[Collection entries]

=-=-=

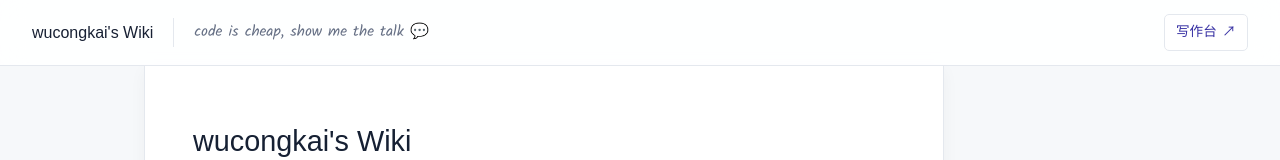
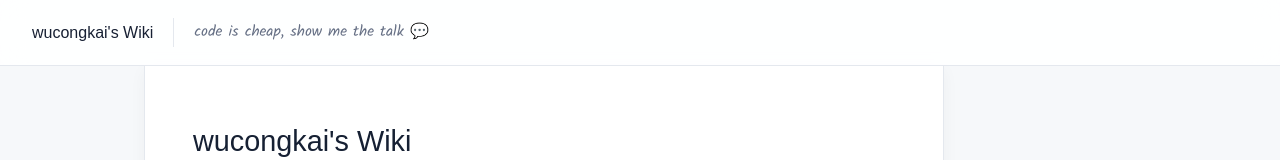
Before and after one commit to wucongkai/wucongkai.github.io, a Next.js app: page / in a window 1280 px wide. Shown: the top 160 px of the page. Built offline with nearby package versions, Linux system fonts and the light colour scheme; a web font is replaced by a local one.

Commit message:
chore: remove writing studio link from public header (#11)
Co-authored-by: wucongkai <223414714+wucongkai@users.noreply.github.com>

```diff
--- a/app/globals.css
+++ b/app/globals.css
@@ -21,7 +21,6 @@ a:focus-visible, summary:focus-visible { outline: 2px solid var(--link); outline
 .header-inner { min-height: 65px; padding: .8rem 2rem; display: flex; gap: 1.25rem; align-items: center; }
 .wordmark { flex-shrink: 0; font-family: var(--heading-font); color: #172033; font-size: 1rem; white-space: nowrap; }
 .header-tagline { min-width: 0; padding: .2rem 0 .2rem 1.25rem; border-left: 1px solid var(--line); color: var(--muted); font-size: .95rem; line-height: 1.5; }
-.studio-link { margin-left: auto; flex-shrink: 0; padding: .3rem .7rem; border: 1px solid var(--line); border-radius: 5px; font-size: .85rem; background: var(--paper); }
 .page-shell:has(.studio) { max-width: 1500px; }
 .paper:has(.studio) { max-width: none; padding: 2rem; }
 @media (max-width: 520px) { .header-tagline { display: none; } .paper:has(.studio) { padding: 1.2rem; } }
--- a/app/layout.tsx
+++ b/app/layout.tsx
@@ -25,7 +25,6 @@ export default function RootLayout({ children }: { children: React.ReactNode })
             <span className="header-tagline" lang="en">
               code is cheap, show me the talk <span aria-hidden="true">💬</span>
             </span>
-            <Link className="studio-link" href="/studio/" prefetch={false}>写作台 ↗</Link>
           </div>
         </header>
         <div className="page-shell"><main className="paper" id="main">{children}</main></div>
```
Also changed, not shown: 2 other files (tests, documents, lock files or other folders).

=-=-=

Find how many lines in the entries above use the word "color". Write the number alone.

§ Result for this exercise
2